Exercise prompt:
Across the listing below, how many lines include the string "mainwindow"? Reply with the number alone.

Source material:

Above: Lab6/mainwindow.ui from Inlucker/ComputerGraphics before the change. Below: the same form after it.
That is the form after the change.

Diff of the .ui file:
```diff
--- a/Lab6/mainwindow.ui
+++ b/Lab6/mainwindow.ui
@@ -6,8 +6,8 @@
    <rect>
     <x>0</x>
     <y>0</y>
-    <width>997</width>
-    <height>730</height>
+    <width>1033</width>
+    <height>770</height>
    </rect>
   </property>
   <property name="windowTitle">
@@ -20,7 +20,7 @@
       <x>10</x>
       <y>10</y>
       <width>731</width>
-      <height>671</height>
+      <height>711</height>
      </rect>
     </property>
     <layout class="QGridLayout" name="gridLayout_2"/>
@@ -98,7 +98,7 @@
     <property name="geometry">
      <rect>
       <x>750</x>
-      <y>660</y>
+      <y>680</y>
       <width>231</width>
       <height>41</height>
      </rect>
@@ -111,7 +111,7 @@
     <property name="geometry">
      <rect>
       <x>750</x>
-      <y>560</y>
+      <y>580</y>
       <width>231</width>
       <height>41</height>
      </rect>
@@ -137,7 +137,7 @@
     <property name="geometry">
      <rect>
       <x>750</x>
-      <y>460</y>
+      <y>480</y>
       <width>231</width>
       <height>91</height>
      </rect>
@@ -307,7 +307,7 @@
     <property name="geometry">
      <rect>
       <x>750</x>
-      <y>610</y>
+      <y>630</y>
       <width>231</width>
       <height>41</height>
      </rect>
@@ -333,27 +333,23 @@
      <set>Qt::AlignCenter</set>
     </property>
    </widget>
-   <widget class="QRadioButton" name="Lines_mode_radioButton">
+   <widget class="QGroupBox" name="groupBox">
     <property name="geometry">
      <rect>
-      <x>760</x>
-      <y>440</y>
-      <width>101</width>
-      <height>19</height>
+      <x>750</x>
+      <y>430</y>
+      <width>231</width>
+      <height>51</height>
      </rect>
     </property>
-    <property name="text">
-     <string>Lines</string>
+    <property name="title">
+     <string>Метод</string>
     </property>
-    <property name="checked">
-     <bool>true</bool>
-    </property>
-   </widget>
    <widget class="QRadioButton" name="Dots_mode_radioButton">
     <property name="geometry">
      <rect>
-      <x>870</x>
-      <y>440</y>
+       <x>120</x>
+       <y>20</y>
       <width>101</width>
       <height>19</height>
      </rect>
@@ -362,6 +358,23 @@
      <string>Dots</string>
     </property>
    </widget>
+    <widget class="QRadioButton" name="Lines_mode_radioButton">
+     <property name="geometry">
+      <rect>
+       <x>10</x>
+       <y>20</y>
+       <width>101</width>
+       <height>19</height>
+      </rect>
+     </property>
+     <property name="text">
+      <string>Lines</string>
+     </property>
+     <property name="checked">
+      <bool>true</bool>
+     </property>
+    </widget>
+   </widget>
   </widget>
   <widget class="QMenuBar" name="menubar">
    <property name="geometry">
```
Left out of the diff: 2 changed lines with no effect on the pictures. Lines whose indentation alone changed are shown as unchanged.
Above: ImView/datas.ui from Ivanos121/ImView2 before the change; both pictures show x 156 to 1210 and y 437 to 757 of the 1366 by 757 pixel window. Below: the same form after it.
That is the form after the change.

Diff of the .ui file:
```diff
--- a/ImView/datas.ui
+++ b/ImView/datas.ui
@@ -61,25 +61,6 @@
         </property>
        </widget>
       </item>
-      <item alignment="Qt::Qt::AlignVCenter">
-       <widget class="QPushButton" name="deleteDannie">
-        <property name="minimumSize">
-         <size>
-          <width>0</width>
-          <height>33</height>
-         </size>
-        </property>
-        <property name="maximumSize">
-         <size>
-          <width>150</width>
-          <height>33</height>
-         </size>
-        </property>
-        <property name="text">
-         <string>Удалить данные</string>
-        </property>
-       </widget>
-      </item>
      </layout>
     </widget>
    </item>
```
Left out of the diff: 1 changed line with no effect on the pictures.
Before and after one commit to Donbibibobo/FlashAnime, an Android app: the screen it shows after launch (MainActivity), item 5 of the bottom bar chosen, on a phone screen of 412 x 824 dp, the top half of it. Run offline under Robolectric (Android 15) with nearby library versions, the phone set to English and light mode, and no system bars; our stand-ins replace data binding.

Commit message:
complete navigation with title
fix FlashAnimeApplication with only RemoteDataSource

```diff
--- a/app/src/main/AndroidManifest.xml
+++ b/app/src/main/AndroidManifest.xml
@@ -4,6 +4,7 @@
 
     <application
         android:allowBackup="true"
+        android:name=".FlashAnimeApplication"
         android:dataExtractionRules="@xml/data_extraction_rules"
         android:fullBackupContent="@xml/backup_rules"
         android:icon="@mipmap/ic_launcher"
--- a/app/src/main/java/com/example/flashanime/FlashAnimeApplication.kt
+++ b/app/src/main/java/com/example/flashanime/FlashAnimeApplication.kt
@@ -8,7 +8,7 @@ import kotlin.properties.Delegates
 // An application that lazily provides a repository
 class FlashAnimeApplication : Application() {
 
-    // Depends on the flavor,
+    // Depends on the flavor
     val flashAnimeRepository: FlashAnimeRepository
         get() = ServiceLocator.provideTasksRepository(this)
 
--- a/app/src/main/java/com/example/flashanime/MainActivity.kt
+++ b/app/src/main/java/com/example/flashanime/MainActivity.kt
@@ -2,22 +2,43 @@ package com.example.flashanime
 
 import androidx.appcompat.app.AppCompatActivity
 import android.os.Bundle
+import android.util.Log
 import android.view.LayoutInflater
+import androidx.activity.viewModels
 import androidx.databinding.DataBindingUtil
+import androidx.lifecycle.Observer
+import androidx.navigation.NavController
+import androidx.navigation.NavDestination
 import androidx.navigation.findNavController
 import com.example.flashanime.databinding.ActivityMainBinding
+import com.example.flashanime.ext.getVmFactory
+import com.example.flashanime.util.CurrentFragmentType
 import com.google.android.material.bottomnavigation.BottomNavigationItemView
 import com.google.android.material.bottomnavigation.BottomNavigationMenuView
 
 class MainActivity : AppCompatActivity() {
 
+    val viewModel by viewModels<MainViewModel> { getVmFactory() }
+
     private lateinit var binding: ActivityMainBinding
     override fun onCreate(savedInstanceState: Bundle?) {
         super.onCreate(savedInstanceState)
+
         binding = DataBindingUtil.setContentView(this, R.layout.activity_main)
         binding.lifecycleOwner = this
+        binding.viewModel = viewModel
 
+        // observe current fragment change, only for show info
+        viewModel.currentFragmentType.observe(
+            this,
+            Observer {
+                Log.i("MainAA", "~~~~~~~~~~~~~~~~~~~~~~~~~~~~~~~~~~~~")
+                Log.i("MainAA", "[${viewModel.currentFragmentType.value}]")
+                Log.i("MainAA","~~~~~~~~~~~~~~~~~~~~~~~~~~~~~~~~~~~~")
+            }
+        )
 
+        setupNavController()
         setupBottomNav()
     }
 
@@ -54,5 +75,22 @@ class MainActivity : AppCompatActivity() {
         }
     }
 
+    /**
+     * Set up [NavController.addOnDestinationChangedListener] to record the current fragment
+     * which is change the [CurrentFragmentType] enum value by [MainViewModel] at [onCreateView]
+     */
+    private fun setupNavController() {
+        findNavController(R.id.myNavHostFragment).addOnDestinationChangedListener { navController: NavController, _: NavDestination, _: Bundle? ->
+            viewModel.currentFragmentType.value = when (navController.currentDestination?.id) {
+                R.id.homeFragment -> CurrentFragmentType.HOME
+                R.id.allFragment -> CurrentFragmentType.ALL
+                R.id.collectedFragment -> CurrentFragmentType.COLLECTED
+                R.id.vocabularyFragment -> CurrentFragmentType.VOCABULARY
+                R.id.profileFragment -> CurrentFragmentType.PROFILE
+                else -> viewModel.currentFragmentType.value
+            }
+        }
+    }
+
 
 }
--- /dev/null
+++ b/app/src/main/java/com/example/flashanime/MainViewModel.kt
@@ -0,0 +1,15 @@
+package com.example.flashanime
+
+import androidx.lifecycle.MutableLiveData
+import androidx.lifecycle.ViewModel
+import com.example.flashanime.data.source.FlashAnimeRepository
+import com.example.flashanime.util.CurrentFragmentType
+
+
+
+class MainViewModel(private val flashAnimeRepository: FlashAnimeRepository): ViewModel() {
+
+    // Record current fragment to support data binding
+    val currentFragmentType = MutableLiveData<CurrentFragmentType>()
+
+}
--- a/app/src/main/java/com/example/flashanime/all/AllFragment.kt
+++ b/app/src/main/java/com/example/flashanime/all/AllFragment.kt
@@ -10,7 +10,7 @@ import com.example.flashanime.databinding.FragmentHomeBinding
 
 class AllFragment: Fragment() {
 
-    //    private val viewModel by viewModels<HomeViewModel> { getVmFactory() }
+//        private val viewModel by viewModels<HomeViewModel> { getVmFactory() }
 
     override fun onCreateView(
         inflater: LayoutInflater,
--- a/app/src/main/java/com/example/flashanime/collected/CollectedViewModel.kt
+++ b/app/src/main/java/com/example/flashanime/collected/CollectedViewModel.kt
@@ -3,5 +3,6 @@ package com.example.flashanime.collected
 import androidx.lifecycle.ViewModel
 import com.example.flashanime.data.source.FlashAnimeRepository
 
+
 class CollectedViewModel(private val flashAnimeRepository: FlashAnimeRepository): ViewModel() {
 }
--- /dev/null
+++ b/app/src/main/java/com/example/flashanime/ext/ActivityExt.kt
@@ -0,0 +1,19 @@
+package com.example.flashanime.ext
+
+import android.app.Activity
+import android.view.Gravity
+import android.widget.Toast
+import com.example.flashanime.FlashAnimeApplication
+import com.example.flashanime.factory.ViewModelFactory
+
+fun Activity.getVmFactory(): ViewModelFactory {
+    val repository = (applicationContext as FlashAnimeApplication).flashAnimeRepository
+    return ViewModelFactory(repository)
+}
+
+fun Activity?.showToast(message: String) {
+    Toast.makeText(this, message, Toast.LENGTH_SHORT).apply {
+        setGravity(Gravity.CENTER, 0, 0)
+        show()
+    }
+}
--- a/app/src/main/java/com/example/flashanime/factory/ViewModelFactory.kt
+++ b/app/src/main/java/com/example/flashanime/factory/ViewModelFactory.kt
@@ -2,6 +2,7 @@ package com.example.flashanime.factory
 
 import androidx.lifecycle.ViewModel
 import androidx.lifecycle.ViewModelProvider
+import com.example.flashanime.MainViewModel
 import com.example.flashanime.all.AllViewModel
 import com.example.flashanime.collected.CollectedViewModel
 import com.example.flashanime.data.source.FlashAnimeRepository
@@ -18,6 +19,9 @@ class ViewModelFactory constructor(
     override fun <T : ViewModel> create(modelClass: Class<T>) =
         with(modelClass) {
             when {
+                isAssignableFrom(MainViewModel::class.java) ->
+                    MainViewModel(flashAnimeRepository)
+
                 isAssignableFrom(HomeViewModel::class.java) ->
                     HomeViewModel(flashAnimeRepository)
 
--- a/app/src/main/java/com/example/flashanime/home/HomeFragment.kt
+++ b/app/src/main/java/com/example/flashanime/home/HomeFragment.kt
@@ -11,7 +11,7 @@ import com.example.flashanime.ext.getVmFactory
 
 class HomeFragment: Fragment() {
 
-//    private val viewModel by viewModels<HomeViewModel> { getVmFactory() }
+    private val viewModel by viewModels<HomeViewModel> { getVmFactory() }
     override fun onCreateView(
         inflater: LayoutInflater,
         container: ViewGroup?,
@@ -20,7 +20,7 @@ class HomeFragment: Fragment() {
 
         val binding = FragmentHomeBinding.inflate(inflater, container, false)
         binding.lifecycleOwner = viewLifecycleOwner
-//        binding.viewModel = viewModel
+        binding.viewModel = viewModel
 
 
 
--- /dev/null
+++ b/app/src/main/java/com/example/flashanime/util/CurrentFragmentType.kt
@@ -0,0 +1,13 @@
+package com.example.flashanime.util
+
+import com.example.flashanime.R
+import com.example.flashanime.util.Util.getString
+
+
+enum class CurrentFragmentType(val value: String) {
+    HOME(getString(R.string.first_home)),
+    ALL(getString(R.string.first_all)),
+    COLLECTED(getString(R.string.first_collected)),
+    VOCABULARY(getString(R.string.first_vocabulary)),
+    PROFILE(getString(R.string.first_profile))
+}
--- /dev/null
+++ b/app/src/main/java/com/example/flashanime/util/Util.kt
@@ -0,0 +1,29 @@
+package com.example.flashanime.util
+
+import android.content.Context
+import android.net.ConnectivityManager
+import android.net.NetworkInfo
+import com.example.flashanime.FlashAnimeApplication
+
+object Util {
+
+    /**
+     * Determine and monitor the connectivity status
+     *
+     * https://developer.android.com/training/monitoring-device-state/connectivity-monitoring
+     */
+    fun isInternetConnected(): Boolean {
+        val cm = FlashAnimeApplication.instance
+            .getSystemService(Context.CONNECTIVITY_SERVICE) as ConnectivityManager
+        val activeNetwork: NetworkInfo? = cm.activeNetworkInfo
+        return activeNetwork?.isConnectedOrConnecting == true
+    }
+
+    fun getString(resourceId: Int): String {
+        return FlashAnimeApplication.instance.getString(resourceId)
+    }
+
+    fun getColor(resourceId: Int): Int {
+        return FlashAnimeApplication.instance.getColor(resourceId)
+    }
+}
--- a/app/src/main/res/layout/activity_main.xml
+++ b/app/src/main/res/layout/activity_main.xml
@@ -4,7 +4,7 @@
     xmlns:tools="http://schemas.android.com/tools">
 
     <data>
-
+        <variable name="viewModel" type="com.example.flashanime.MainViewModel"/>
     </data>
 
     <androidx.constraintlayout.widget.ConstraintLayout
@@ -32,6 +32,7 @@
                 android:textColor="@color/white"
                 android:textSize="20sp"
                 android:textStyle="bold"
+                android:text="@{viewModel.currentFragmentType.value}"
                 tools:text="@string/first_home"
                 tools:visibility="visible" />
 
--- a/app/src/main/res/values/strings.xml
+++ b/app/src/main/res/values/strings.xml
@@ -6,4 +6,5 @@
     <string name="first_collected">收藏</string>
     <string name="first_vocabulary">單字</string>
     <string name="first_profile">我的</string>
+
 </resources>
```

Your solution:
3